If you have climbed Kilimanjaro, you will have witnessed first-hand just how hard Kilimanjaro porters and cooks have to work to enable us to have a comfortable climbing experience.
Carrying our luggage, our camping equipment and enough food supplies for the duration of our trip, Kilimanjaro porters, cooks and mountain guides are fundamental to the success of our climb, but many have inadequate clothing and shoes and receive less than $10 per day from their employers.
Fortunately, there are organisations out there such as KPAP (the Kilimanjaro Porters Assistance Project), who work hard to improve the working conditions of our porters and mountain crew.
An initiative of the International Mountain Explorers Connection, a non-profit organisation based in the US, KPAP was registered as a Tanzanian NGO back in 2003, and has been helping Kilimanjaro Porters ever since.
The Kilimanjaro Porters Assistance Project has a long list of objectives, including:
- Equipping porters with appropriate mountain climbing gear
- Raising public awareness regarding proper working conditions and treatment of Kilimanjaro Porters

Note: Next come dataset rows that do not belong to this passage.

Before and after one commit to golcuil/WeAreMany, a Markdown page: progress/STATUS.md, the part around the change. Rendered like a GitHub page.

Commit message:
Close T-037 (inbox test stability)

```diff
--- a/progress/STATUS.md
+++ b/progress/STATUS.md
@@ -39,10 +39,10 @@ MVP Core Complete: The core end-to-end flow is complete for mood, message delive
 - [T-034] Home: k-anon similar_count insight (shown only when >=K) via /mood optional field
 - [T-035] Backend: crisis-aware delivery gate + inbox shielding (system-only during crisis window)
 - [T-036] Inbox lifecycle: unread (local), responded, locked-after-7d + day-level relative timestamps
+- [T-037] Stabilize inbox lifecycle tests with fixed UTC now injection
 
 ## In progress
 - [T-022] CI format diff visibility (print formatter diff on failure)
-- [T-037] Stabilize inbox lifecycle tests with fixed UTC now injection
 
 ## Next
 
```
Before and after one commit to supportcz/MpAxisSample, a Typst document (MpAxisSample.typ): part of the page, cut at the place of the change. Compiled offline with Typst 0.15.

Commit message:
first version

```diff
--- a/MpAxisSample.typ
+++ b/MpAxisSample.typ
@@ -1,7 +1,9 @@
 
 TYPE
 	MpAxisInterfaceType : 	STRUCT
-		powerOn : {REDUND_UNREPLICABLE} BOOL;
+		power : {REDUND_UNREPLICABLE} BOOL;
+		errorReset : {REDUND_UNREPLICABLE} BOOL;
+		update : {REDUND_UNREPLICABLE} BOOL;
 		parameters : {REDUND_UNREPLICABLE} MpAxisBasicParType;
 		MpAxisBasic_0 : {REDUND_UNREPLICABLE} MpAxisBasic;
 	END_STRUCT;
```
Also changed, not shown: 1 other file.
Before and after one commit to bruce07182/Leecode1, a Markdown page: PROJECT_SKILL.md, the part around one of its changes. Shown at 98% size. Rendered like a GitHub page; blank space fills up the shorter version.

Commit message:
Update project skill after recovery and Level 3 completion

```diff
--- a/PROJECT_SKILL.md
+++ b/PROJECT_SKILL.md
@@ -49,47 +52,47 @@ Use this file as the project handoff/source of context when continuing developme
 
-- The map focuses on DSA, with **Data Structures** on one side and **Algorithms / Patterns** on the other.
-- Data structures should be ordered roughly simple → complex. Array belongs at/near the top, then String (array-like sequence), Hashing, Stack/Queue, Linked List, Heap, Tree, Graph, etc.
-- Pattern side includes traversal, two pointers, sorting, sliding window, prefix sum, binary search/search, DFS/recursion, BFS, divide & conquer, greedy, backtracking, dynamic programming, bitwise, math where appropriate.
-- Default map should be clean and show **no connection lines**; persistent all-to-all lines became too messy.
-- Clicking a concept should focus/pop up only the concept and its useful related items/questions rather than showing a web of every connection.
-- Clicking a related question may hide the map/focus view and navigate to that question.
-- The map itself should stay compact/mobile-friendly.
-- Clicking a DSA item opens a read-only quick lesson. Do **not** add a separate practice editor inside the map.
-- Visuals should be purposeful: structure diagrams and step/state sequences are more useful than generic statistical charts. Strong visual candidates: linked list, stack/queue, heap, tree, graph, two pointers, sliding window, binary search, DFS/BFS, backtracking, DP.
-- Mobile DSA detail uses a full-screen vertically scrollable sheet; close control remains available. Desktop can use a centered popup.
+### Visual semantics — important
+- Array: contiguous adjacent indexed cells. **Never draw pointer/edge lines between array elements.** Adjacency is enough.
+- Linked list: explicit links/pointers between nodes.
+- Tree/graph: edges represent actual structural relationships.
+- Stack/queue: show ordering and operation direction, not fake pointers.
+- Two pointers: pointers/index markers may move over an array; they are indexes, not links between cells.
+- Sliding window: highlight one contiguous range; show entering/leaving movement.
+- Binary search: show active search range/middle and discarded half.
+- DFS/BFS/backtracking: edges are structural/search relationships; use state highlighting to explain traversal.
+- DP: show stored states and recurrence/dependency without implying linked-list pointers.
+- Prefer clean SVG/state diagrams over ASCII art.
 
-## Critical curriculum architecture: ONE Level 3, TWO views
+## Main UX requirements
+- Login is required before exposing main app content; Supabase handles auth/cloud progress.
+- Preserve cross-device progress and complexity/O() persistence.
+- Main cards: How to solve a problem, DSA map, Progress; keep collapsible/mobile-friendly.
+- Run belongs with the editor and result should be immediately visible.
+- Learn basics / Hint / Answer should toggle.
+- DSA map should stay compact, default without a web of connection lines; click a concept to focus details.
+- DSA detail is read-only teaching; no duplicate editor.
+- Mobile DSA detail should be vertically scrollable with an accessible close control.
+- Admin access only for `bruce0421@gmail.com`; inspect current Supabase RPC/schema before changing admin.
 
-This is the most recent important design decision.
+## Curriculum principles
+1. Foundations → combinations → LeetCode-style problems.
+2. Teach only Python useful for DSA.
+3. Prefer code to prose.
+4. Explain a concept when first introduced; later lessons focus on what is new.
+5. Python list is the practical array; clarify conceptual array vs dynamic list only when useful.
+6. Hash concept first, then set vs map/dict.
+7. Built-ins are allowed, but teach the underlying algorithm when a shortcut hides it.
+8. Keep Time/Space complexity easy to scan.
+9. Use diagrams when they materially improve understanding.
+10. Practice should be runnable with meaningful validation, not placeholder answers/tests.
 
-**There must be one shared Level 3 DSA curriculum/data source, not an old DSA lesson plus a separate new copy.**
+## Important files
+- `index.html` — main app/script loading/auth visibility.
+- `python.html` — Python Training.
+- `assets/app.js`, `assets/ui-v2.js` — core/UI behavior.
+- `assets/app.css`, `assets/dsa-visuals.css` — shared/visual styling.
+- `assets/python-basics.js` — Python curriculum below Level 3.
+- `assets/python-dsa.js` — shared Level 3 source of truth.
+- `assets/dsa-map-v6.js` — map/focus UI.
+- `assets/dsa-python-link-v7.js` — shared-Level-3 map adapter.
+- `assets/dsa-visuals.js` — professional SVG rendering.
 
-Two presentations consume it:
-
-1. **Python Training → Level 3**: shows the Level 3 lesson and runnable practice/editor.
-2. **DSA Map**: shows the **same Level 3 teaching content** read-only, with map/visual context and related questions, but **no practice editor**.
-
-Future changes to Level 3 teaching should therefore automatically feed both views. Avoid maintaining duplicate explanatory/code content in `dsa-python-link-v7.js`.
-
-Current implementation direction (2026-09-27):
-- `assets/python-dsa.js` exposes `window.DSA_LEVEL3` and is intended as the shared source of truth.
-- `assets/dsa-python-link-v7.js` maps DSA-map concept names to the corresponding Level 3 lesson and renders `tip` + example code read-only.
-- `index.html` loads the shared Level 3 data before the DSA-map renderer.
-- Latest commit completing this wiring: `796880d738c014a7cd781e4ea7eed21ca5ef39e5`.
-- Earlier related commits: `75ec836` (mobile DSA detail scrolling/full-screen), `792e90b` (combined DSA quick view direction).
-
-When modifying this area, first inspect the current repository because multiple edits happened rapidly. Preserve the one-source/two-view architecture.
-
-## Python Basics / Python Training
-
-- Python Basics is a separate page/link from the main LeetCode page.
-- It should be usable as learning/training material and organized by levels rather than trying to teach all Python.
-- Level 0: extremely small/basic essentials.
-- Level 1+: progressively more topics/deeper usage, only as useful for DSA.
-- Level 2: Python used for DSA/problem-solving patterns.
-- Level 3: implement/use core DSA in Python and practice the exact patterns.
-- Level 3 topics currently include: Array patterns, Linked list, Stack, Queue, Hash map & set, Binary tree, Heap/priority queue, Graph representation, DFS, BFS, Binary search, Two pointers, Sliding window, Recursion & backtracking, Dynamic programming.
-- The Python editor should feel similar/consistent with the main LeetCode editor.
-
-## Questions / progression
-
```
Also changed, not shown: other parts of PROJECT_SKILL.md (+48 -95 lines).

- Providing Kilimanjaro climbers with up-to-date information so they can choose to climb with a socially responsible climbing company
- Setting Tipping Recommendations for Kilimanjaro Porters and Mountain Crew
One of the easiest ways to ensure you are climbing with a reputable and recommended Kilimanjaro climbing company is to look out for the KPAP or the IMEC logos on their website, if it is not displayed, your porters may be working for less than the minimum wage and climbing without adequate clothing and food.
Other ways you can help is by donating any warm clothing, boots, walking sticks, water bottles, and mountain equipment once you have finished your climb, and by tipping the recommended amount directly to each porter.
Kilimanjaro Porters really are the unsung heroes of the mountain, and I can honestly say that without them my trip to Uhuru Peak would have been virtually impossible.